Figure #2. HARDI enhancement results, at time* t=1,4*: top) Perona-malik, bottom) Mean-curvature. All methods are able to recover the crossing and to remove spurious peaks.

Figure #3. Assessment of the filtering error, starting from the synthetic data at SNR10. The error computed from the L1 distance to the ground truth FOD (noiseless phantom), with and without FOD normalization. For every angular conductivity *D*_{n} the proposed MCE (in blue) is able to outperform other methods.

Figure #4. Table of the smallest error achieved, over all time, for each enhancement. For every distance to the ground truth (row), cells were color coded from green to white; from the smallest (best) to the largest (worst) minimum reached.
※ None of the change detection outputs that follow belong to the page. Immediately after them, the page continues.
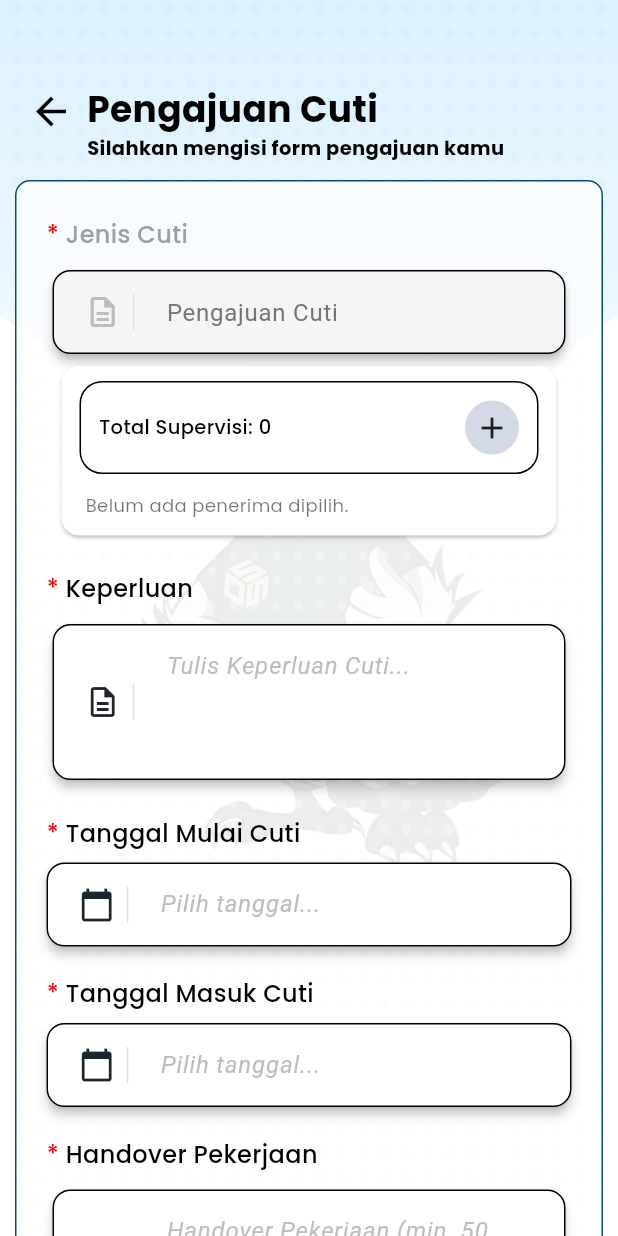
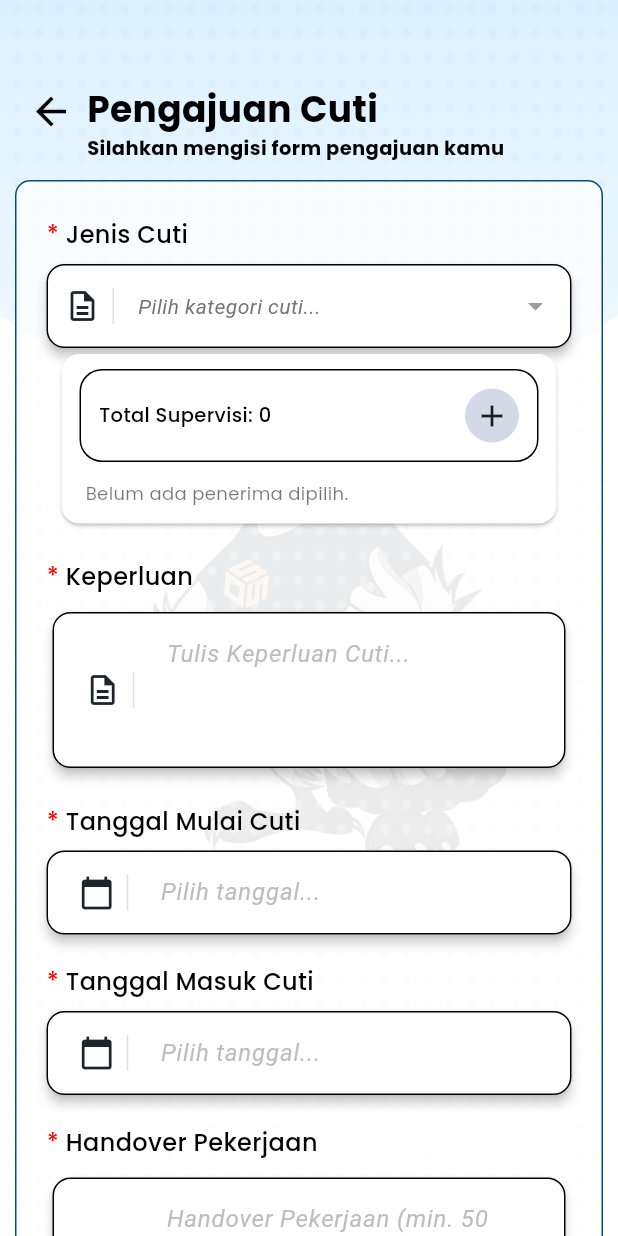
Before and after one commit to dewade17/E-HRM-Dewade, a Flutter app: the PengajuanCutiScreen screen opened directly, on a phone screen of 412 x 824 dp. Run offline on Flutter 3.47's test engine with Material 3 defaults, Android fonts, the light colour scheme and no system bars; our stand-ins replace camera, curved_navigation_bar, device_info_plus, dotted_border, easy_stepper, file_picker and 13 more; accounts and stored records are empty; network calls fail.

Commit message:
Create: feature-kategori-cuti

```diff
--- a/lib/main.dart
+++ b/lib/main.dart
@@ -12,6 +12,7 @@
 import 'package:e_hrm/providers/kunjungan/kunjungan_klien_provider.dart';
 import 'package:e_hrm/providers/location/location_provider.dart';
 import 'package:e_hrm/providers/notifications/notifications_provider.dart';
+import 'package:e_hrm/providers/pengajuan_cuti/kategori_cuti_provider.dart';
 import 'package:e_hrm/providers/profile/profile_provider.dart';
 import 'package:e_hrm/providers/shift_kerja/shift_kerja_realtime_provider.dart';
 import 'package:e_hrm/screens/auth/login/login_screen.dart';
@@ -76,6 +77,7 @@
         ChangeNotifierProvider(create: (_) => KunjunganKlienProvider()),
         ChangeNotifierProvider(create: (_) => IstirahatProvider()),
         ChangeNotifierProvider(create: (_) => NotificationProvider()),
+        ChangeNotifierProvider(create: (_) => KategoriCutiProvider()),
       ],
       child: MaterialApp(
         title: 'E-HRM',
--- a/lib/screens/users/pengajuan_cuti_izin/tambah_pengajuan/pengajuan_cuti/widget/form_pengajuan_cuti.dart
+++ b/lib/screens/users/pengajuan_cuti_izin/tambah_pengajuan/pengajuan_cuti/widget/form_pengajuan_cuti.dart
@@ -3,14 +3,17 @@
 import 'dart:io'; // <-- Impor 'dart:io'
 import 'package:e_hrm/contraints/colors.dart';
 import 'package:e_hrm/providers/approvers/approvers_absensi_provider.dart';
+import 'package:e_hrm/providers/pengajuan_cuti/kategori_cuti_provider.dart';
 import 'package:e_hrm/screens/users/pengajuan_cuti_izin/tambah_pengajuan/widget/recipient_cuti.dart';
 import 'package:e_hrm/shared_widget/date_picker_field_widget.dart';
-import 'package:e_hrm/shared_widget/file_picker_field_widget.dart'; // <-- Widget baru kita
+import 'package:e_hrm/shared_widget/file_picker_field_widget.dart';
+import 'package:e_hrm/shared_widget/kategori_cuti_selection_field.dart'; // <-- IMPORT BARU
 import 'package:e_hrm/shared_widget/text_field_widget.dart';
 import 'package:flutter/material.dart';
 import 'package:google_fonts/google_fonts.dart';
 import 'package:provider/provider.dart';
-// Hapus: import 'package:file_picker/file_picker.dart';
+import 'package:e_hrm/dto/pengajuan_cuti/kategori_pengajuan_cuti.dart'
+    as dto; // <-- IMPORT DTO
 
 class FormPengajuanCuti extends StatefulWidget {
   const FormPengajuanCuti({super.key});
@@ -22,7 +25,9 @@
 class _FormPengajuanCutiState extends State<FormPengajuanCuti> {
   final GlobalKey<FormState> formKey = GlobalKey<FormState>();
 
-  final TextEditingController jenisCutiController = TextEditingController();
+  // Hapus controller 'jenisCutiController'
+  // final TextEditingController jenisCutiController = TextEditingController();
+
   final TextEditingController keperluanController = TextEditingController();
   final TextEditingController handoverController = TextEditingController();
   final TextEditingController tanggalMulaiController = TextEditingController();
@@ -30,20 +35,32 @@
 
   DateTime? _tanggalMulai;
   DateTime? _tanggalMasuk;
-  // DIUBAH: Gunakan File? dari dart:io
   File? _buktiFile;
+
+  // TAMBAHKAN STATE UNTUK KATEGORI TERPILIH
+  dto.Data? _selectedKategoriCuti;
 
   bool _autoValidate = false;
 
   @override
   void initState() {
     super.initState();
-    jenisCutiController.text = "Pengajuan Cuti";
+    // Hapus baris ini:
+    // jenisCutiController.text = "Pengajuan Cuti";
+
+    // TAMBAHKAN INI:
+    // Muat data Kategori Cuti saat form pertama kali dibuka
+    WidgetsBinding.instance.addPostFrameCallback((_) {
+      if (!mounted) return;
+      context.read<KategoriCutiProvider>().fetch(append: false);
+    });
   }
 
   @override
   void dispose() {
-    jenisCutiController.dispose();
+    // Hapus controller 'jenisCutiController'
+    // jenisCutiController.dispose();
+
     keperluanController.dispose();
     handoverController.dispose();
     tanggalMulaiController.dispose();
@@ -57,9 +74,21 @@
     });
 
     if (formKey.currentState?.validate() ?? false) {
+      // Validasi tambahan (meskipun validator field sudah menangani ini)
+      if (_selectedKategoriCuti == null) {
+        ScaffoldMessenger.of(context).showSnackBar(
+          SnackBar(
+            content: Text('Harap pilih jenis cuti terlebih dahulu.'),
+            backgroundColor: AppColors.errorColor,
+          ),
+        );
+        return;
+      }
+
       // TODO: Logika submit data pengajuan cuti
       print("Form valid. Mengirim data...");
-      // Kirim _buktiFile (File) ke API Anda
+      print("Kategori Cuti ID: ${_selectedKategoriCuti!.idKategoriCuti}");
+      print("Nama Kategori: ${_selectedKategoriCuti!.namaKategori}");
       print("File yang diunggah: ${_buktiFile?.path ?? 'Tidak ada'}");
       print(
         "Ukuran file: ${_buktiFile != null ? _buktiFile!.lengthSync() : 0} bytes",
@@ -87,6 +116,9 @@
         ? AutovalidateMode.onUserInteraction
         : AutovalidateMode.disabled;
 
+    // Perlu watch provider KategoriCuti untuk status loading (jika ingin)
+    final kategoriCutiProvider = context.watch<KategoriCutiProvider>();
+
     return Form(
       key: formKey,
       autovalidateMode: autovalidateMode,
@@ -94,19 +126,37 @@
         padding: const EdgeInsets.symmetric(horizontal: 16, vertical: 24),
         child: Column(
           children: [
-            TextFieldWidget(
+            // --- GANTI TextFieldWidget DENGAN KategoriCutiSelectionField ---
+            KategoriCutiSelectionField(
               backgroundColor: AppColors.textColor,
               borderColor: AppColors.textDefaultColor,
               label: 'Jenis Cuti',
-              controller: jenisCutiController,
-              hintText: '',
+              selectedKategori: _selectedKategoriCuti,
+              onKategoriSelected: (selected) {
+                setState(() => _selectedKategoriCuti = selected);
+                // Trigger re-validation jika form was already submitted
+                if (_autoValidate) {
+                  formKey.currentState?.validate();
+                }
+              },
               isRequired: true,
-              prefixIcon: Icons.description_outlined,
-              keyboardType: TextInputType.text,
-              maxLines: 1,
-              enabled: false,
               autovalidateMode: autovalidateMode,
+              validator: (value) {
+                if (value == null) {
+                  return 'Jenis cuti wajib dipilih';
+                }
+                return null;
+              },
             ),
+            // Tampilkan loading indicator jika provider sedang memuat
+            if (kategoriCutiProvider.loading &&
+                kategoriCutiProvider.items.isEmpty)
+              const Padding(
+                padding: EdgeInsets.only(top: 8.0),
+                child: LinearProgressIndicator(),
+              ),
+
+            // --- AKHIR PERGANTIAN ---
             Padding(
               padding: const EdgeInsets.fromLTRB(10, 0, 10, 0),
               child: FormField<Set<String>>(
@@ -211,37 +261,27 @@
               },
             ),
             SizedBox(height: 20),
-
-            // <-- DIUBAH: Menggunakan widget baru -->
             FilePickerFieldWidget(
               backgroundColor: AppColors.textColor,
               borderColor: AppColors.textDefaultColor,
               label: 'Unggah Bukti',
-              buttonText: 'Unggah Bukti', // Sesuai desain
+              buttonText: 'Unggah Bukti',
               prefixIcon: Icons.camera_alt_outlined,
-              file: _buktiFile, // Kirim file dari state
+              file: _buktiFile,
               onFileChanged: (newFile) {
-                // Terima file dan update state
                 setState(() {
                   _buktiFile = newFile;
                 });
-                // Validasi ulang jika form sudah divalidasi
                 if (_autoValidate) {
                   formKey.currentState?.validate();
                 }
               },
-              isRequired: false, // Set ke true jika bukti wajib
+              isRequired: false,
               autovalidateMode: autovalidateMode,
               validator: (file) {
-                // (Contoh jika diwajibkan)
-                // if (file == null && false /* ganti ini dgn true jika wajib */) {
-                //   return 'Bukti wajib diunggah';
-                // }
                 return null;
               },
             ),
-
-            // <-- AKHIR PERUBAHAN -->
             SizedBox(height: 20),
             SizedBox(
               width: 150,
--- /dev/null
+++ b/lib/shared_widget/kategori_cuti_selection_field.dart
@@ -0,0 +1,171 @@
+// lib/shared_widget/kategori_cuti_selection_field.dart
+
+import 'package:e_hrm/contraints/colors.dart';
+import 'package:e_hrm/dto/pengajuan_cuti/kategori_pengajuan_cuti.dart' as dto;
+import 'package:e_hrm/screens/users/pengajuan_cuti_izin/tambah_pengajuan/pengajuan_cuti/widget/kategori_cuti_selection_sheet.dart';
+
+import 'package:flutter/material.dart';
+import 'package:google_fonts/google_fonts.dart';
+
+class KategoriCutiSelectionField extends StatelessWidget {
+  const KategoriCutiSelectionField({
+    super.key,
+    required this.label,
+    this.selectedKategori, // Menerima objek dto.Data
+    required this.onKategoriSelected, // Callback mengembalikan dto.Data
+    this.hintText = 'Pilih kategori cuti...',
+    this.prefixIcon = Icons.description_outlined,
+    this.isRequired = false,
+    this.validator, // Validator menerima dto.Data?
+    this.autovalidateMode,
+    this.width = 350,
+    this.elevation = 3,
+    this.borderRadius = 12,
+    this.backgroundColor,
+    this.borderColor,
+    this.borderWidth = 1.0,
+  });
+
+  final String label;
+  final dto.Data? selectedKategori;
+  final ValueChanged<dto.Data?> onKategoriSelected;
+  final String hintText;
+  final IconData? prefixIcon;
+  final bool isRequired;
+  final FormFieldValidator<dto.Data>? validator;
+  final AutovalidateMode? autovalidateMode;
+  final double? width;
+  final double elevation;
+  final double borderRadius;
+  final Color? backgroundColor;
+  final Color? borderColor;
+  final double borderWidth;
+
+  @override
+  Widget build(BuildContext context) {
+    final baseLabelStyle = GoogleFonts.poppins(
+      textStyle: const TextStyle(
+        fontSize: 16,
+        fontWeight: FontWeight.w500,
+        color: AppColors.textDefaultColor,
+      ),
+    );
+
+    // Tampilkan nama kategori jika ada
+    final String displayText = selectedKategori?.namaKategori ?? '';
+    final bool hasSelection = selectedKategori != null;
+
+    return SizedBox(
+      width: width,
+      child: Column(
+        crossAxisAlignment: CrossAxisAlignment.start,
+        children: [
+          // Label
+          Text.rich(
+            TextSpan(
+              children: [
+                if (isRequired)
+                  TextSpan(
+                    text: '* ',
+                    style: baseLabelStyle.copyWith(color: AppColors.errorColor),
+                  ),
+                TextSpan(text: label, style: baseLabelStyle),
+              ],
+            ),
+          ),
+          const SizedBox(height: 8),
+          // FormField untuk validasi
+          FormField<dto.Data>(
+            builder: (FormFieldState<dto.Data> state) {
+              final BorderSide errorBorder = const BorderSide(
+                color: Colors.red,
+                width: 1.0,
+              );
+
+              final BorderSide defaultBorder = borderColor != null
+                  ? BorderSide(color: borderColor!, width: borderWidth)
+                  : BorderSide.none;
+
+              return InkWell(
+                onTap: () async {
+                  await showModalBottomSheet<void>(
+                    context: context,
+                    isScrollControlled: true,
+                    builder: (_) => KategoriCutiSelectionSheet(
+                      initialSelectedId: selectedKategori?.idKategoriCuti,
+                      onKategoriSelected: (selected) {
+                        state.didChange(selected);
+                        onKategoriSelected(selected);
+                      },
+                    ),
+                  );
+                },
+                borderRadius: BorderRadius.circular(borderRadius),
+                child: Card(
+                  color: backgroundColor,
+                  elevation: elevation,
+                  margin: EdgeInsets.zero,
+                  shape: RoundedRectangleBorder(
+                    borderRadius: BorderRadius.circular(borderRadius),
+                    side: state.hasError ? errorBorder : defaultBorder,
+                  ),
+                  child: Padding(
+                    padding: const EdgeInsets.symmetric(
+                      horizontal: 12,
+                      vertical: 16,
+                    ),
+                    child: Row(
+                      children: [
+                        if (prefixIcon != null)
+                          _buildPrefixWithDivider(prefixIcon),
+                        Expanded(
+                          child: Text(
+                            hasSelection ? displayText : hintText,
+                            style: TextStyle(
+                              fontSize: 14,
+                              color: hasSelection
+                                  ? AppColors.textDefaultColor
+                                  : Colors.grey.shade600,
+                              fontStyle: hasSelection
+                                  ? FontStyle.normal
+                                  : FontStyle.italic,
+                            ),
+                            overflow: TextOverflow.ellipsis,
+                          ),
+                        ),
+                        const Icon(Icons.arrow_drop_down, color: Colors.grey),
+                      ],
+                    ),
+                  ),
+                ),
+              );
+            },
+            validator: validator,
+            autovalidateMode: autovalidateMode,
+            initialValue: selectedKategori,
+          ),
+        ],
+      ),
+    );
+  }
+
+  // Helper prefix icon
+  Widget _buildPrefixWithDivider(IconData? icon) {
+    if (icon == null) return const SizedBox.shrink();
+    return Padding(
+      padding: const EdgeInsets.only(right: 8.0),
+      child: Row(
+        mainAxisSize: MainAxisSize.min,
+        children: [
+          Icon(icon, color: AppColors.secondTextColor), // Sesuaikan warna ikon
+          Container(
+            margin: const EdgeInsets.symmetric(horizontal: 8),
+            width: 1,
+            height: 24,
+            color: Colors.grey.shade300,
+          ),
+        ],
+      ),
+    );
+  }
+}
```
Also changed, not shown: lib/screens/users/pengajuan_cuti_izin/tambah_pengajuan/pengajuan_cuti/widget/kategori_cuti_selection_sheet.dart (added, +364 -0 lines).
For all angular conductivity *D*_{n}, the proposed MCE outperform other methods.

Figure #5. SE(3) denoising of the in-vivo acquisition (coronal cross section): a) Initial raw FOD, b) PME (*K=0.4, D*_{n}=0.001) and c) SE(3) MCE (*D*_{n}=0.001).